The following video illustrates both stable and unstable motions of charged particles inside the QMS, and provides visual aid in understanding how the QMS may be utilized for mass spectrometry.

Implementation in Zymplectic

The system is implemented as any separable system. Zymplectic automatically detects the system as a non-autonomous system because the time "tau" is used in code. The following code simulates the motion of a single particle in the QMS.
//Copy-paste into Zymplectic or load as file to run the simulation
#include "math.h"
const double r0 = 0.01; //QMS inscribed radius [meter]
const double w = 8e+006; //QMS oscillation frequency [per second]
const double e = -1.0; //electric charge [electron charges]
const double mass_chlorine = 3.624266025057571e-007; //mass of the Cl-35 isotope [eV], calculated as 34.96885268*931494061/c^2
const double a_stability = 0.1; //Dimensionless constants which determine the system stability (See Mathieu stability diagram)
const double q_stability = 0.5;
double u,v,m; //set in initialization

double _q_init[] = {-0.008,0.004}; //Initial conditions do not influence the trajectory stability
double _p_init[] = {0.0,0.0};

double energy_V(Arg) {
	return (q1*q1 - q2*q2)*(u + v*cos(w*tau))/(r0*r0)*e; //depends explicitly on time (tau)
void dVdq(Arg) {
	d1 = q1*2.0*e/(r0*r0)*(u + v*cos(w*tau));
	d2 =-q2*2.0*e/(r0*r0)*(u + v*cos(w*tau));
double energy_T(Arg) {
    return 0.5*(p1*p1 + p2*p2)/m;
void dTdp(Arg) {
    d1 = p1/m;
    d2 = p2/m;

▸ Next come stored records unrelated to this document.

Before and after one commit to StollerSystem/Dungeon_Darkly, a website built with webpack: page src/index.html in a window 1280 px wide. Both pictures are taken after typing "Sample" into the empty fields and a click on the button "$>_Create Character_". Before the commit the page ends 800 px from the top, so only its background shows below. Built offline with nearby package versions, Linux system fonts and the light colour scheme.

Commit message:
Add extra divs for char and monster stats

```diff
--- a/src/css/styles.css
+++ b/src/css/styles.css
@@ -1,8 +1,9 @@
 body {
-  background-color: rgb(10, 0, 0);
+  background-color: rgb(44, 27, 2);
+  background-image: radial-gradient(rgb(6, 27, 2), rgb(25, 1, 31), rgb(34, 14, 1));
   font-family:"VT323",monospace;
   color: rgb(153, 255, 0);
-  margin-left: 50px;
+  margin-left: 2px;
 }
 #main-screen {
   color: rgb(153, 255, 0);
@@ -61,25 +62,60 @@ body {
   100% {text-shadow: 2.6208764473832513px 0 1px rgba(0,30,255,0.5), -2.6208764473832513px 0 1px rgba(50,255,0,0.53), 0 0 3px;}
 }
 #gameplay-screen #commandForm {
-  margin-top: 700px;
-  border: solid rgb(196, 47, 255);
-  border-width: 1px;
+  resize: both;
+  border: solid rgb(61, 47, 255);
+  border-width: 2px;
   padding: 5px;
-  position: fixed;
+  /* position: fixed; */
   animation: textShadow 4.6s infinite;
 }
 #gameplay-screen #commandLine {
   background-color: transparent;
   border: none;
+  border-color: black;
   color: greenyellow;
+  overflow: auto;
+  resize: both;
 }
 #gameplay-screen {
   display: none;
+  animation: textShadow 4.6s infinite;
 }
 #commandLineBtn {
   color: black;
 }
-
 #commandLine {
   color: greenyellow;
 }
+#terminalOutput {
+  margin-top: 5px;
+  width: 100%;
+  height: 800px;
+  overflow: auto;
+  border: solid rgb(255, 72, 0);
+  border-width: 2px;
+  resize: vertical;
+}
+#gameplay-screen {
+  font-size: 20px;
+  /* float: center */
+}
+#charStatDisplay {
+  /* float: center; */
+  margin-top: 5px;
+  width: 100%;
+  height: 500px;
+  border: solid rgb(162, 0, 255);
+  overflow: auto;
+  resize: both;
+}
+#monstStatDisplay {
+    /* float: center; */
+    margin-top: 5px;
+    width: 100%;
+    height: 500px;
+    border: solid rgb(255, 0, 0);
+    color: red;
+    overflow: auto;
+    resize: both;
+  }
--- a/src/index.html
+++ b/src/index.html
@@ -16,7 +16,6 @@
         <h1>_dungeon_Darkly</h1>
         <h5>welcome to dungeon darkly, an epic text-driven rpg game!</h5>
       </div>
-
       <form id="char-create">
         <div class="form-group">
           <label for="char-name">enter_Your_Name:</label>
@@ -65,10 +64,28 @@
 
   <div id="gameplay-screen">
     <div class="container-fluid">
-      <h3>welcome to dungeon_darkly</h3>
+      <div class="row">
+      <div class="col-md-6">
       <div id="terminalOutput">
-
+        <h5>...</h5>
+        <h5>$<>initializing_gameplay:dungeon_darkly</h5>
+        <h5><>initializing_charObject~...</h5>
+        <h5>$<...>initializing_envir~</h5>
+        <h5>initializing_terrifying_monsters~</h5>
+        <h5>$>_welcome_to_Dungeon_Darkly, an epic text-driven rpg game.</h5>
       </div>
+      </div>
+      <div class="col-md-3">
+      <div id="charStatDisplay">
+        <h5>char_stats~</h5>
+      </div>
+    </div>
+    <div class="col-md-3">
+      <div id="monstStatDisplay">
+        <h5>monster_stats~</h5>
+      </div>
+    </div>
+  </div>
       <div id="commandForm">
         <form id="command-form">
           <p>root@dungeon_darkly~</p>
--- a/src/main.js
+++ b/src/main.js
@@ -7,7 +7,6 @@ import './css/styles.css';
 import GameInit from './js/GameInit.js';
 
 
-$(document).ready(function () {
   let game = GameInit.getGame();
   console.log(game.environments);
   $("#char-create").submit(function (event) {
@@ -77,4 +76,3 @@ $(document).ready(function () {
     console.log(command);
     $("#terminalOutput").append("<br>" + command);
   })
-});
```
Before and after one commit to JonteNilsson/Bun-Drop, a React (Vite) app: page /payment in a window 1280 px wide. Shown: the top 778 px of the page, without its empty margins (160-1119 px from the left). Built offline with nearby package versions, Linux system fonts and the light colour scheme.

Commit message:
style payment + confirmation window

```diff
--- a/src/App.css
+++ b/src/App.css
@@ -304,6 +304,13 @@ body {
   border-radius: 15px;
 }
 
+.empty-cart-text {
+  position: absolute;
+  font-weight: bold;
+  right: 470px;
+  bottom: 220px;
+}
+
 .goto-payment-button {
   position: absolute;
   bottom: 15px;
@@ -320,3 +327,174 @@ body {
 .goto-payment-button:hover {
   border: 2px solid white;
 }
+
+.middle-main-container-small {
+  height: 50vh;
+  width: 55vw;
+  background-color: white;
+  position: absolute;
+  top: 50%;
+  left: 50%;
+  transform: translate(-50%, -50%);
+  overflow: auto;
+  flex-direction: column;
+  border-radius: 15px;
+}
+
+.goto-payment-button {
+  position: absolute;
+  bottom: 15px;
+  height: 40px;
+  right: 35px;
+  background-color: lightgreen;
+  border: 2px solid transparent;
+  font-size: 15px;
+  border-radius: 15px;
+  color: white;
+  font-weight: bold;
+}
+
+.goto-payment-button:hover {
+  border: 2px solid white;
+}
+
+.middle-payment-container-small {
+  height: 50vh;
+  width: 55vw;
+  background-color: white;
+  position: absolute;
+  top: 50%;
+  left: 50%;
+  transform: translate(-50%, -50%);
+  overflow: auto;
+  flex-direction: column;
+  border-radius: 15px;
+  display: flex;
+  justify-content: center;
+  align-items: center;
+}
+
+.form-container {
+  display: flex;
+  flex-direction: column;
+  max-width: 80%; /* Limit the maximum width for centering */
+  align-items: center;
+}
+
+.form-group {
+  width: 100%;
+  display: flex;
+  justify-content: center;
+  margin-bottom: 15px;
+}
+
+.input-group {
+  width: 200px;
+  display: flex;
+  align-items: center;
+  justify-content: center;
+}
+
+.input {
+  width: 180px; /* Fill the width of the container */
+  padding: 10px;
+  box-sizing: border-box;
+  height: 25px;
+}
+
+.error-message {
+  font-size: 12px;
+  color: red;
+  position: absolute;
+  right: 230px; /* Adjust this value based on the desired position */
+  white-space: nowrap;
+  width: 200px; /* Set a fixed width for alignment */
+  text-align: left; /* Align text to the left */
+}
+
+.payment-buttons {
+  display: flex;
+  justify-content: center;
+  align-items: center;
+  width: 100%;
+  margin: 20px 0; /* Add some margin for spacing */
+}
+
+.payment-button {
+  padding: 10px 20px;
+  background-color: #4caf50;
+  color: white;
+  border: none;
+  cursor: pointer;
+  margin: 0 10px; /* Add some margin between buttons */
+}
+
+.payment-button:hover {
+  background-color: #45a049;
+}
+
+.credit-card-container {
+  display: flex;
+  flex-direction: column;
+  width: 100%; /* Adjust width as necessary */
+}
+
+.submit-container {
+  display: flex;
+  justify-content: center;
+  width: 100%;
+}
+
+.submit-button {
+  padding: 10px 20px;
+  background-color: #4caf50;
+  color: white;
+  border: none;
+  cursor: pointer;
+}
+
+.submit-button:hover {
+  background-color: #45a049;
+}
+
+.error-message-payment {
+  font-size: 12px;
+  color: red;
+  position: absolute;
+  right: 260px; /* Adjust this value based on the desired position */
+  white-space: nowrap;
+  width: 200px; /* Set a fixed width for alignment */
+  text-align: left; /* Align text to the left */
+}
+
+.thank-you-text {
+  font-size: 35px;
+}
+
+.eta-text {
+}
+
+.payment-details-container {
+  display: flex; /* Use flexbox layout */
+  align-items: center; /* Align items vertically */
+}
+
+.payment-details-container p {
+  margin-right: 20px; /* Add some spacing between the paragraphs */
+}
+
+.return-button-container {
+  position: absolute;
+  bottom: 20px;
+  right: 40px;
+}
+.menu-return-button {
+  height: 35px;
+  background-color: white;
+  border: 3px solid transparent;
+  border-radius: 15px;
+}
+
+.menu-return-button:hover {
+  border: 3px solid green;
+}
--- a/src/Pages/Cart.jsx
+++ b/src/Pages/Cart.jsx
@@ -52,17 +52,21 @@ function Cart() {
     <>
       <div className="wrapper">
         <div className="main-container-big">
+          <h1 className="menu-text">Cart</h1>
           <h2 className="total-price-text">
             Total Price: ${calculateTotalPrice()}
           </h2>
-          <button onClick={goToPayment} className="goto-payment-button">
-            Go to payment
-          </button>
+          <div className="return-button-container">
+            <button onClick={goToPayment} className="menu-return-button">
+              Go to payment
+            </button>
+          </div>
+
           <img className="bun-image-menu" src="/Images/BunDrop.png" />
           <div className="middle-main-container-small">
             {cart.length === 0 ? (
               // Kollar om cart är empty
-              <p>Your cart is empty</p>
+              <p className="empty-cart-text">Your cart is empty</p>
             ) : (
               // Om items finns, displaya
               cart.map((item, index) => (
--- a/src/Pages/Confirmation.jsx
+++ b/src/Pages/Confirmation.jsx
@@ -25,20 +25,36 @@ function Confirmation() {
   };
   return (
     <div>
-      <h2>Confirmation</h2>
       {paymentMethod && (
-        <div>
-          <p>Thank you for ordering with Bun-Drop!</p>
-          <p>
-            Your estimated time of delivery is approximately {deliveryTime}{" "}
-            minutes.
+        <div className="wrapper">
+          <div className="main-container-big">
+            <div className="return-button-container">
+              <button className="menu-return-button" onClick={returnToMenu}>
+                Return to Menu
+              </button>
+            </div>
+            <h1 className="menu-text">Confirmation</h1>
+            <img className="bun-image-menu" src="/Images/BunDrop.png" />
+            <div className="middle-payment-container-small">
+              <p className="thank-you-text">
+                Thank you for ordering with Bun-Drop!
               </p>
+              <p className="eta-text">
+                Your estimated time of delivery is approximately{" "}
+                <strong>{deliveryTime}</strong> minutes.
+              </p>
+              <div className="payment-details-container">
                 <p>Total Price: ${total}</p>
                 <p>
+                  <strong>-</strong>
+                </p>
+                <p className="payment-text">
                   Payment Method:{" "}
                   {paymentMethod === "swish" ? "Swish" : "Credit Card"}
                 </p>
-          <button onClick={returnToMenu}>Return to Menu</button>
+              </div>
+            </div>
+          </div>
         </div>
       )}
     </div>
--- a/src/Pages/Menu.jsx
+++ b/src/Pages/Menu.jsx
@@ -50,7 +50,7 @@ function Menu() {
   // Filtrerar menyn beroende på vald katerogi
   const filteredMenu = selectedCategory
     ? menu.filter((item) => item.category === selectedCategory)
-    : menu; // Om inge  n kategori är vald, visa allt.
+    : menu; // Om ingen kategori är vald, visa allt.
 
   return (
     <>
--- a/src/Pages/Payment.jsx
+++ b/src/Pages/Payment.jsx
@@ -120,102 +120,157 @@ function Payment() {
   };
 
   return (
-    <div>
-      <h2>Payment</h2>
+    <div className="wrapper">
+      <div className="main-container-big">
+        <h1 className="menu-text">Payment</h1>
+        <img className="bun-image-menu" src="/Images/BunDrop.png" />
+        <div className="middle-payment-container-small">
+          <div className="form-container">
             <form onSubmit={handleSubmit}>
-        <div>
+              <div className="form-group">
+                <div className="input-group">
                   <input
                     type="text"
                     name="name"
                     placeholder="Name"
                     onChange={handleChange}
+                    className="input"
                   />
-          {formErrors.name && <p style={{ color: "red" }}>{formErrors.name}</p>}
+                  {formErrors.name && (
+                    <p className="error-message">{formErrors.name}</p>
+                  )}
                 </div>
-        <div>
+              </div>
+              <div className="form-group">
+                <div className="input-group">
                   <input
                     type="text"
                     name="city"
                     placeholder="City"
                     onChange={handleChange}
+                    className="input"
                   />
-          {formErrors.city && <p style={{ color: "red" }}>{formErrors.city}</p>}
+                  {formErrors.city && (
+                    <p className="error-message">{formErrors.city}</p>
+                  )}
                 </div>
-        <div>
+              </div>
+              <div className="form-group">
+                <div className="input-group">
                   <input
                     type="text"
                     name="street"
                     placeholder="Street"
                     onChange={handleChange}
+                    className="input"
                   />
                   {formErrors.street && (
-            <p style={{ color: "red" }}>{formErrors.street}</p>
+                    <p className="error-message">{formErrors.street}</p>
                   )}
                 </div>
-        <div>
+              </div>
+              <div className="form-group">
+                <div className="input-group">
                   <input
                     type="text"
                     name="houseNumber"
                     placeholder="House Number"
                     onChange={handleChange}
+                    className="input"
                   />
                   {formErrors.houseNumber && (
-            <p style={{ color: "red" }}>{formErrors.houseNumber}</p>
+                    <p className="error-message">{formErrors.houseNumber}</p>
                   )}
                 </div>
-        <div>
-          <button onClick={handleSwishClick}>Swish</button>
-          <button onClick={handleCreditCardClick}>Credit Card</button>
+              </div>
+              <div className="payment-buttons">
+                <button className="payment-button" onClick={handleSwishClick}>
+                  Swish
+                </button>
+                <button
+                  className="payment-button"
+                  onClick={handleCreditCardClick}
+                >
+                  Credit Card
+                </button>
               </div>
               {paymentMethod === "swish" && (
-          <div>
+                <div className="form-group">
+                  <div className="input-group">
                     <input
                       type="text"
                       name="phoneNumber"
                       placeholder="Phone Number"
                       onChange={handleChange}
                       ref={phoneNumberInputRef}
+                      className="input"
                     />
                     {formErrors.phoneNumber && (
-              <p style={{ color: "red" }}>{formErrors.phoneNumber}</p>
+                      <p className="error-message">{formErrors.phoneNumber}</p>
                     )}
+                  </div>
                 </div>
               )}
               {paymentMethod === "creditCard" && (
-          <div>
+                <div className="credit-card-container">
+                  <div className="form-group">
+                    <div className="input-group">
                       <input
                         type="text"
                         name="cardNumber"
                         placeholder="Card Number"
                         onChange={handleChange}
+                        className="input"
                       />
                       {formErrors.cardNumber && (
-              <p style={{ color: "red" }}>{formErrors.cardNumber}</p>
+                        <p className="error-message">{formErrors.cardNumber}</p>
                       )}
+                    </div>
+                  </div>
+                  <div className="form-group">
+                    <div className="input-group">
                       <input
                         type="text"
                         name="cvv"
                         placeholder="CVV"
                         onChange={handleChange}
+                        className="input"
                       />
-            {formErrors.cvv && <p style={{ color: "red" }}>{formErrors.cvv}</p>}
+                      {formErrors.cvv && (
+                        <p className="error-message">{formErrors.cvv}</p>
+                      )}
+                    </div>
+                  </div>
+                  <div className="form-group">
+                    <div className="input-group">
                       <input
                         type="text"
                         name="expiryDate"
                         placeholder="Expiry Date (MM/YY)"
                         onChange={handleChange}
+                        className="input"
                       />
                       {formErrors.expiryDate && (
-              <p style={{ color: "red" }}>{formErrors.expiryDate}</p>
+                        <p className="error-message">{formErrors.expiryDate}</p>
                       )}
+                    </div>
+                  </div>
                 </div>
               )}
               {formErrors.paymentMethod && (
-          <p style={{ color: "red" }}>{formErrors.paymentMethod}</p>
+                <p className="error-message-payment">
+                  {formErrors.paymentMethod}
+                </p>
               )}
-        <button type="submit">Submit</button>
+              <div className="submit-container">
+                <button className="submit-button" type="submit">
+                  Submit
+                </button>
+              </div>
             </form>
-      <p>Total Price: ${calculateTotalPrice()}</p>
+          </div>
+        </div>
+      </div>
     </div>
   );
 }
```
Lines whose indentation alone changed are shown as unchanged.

void main() { //this function is launched when executing script (Must be last function in file and not closed)
	Z.benchmark_time = 1e-5;
	Z.time_per_evaluation = 1e-9;
	Z.delay = 10;
	Z.energy_surface = 1;
	m = 1.0*mass_chlorine;
	u = a_stability*(mass_chlorine*r0*r0*w*w)/(-8.0*e);
	v = q_stability*(mass_chlorine*r0*r0*w*w)/(4.0*e);

Non-symplectic versus symplectic methods

Non-symplectic integrators introduce an energy drift of the system that wrongly resemble the motion of a particle in the unstable region. Symplectic integrators preserve the phase space exactly and therefore also the qualitative physical behavior and motion of the particle even when the energy is not preserved.

Consider the following graphs which display the integrated trajectory of the particle inside the QMS over different time spans, where the green lines display the trajectory integrated by the Ruth's 3-stage 4th order symplectic integrator and the black lines the trajectory integrated by the classical 4th order Runge-Kutta method:

q1 (mm) Time = 1500µs , τ = 3ns, q1 (mm) Time = 150µs , τ = 3ns, q1 (mm) Time = 15µs , τ = 3ns, -10 -5 0 5 10 -10 -5 0 5 10 -10 -5 0 5 10 -10 -5 0 5 10 -10 -5 0 5 10 -10 -5 0 5 10 Classic RK4 Symplectic 4th order q2 (mm) q2 (mm) q2 (mm)
The trajectory integrated by the symplectic integrator reveals that the particle remains trapped within a small region while the trajectory integrated by RK4 yields an unstable motion that diverges in the first axis. The single step accuracy of q and p are comparable for both integrators, but the symplectic integrator conserves the volume in phase space in spite of the limited accuracy of the chosen integrator. This is evidently not the case for the non-symplectic method.

Personal remarks

I am not aware of previous studies that have examined the QMS using explicit symplectic integrators. It is remarkable how well these integrators perform for this system in comparison to non-symplectic integrators.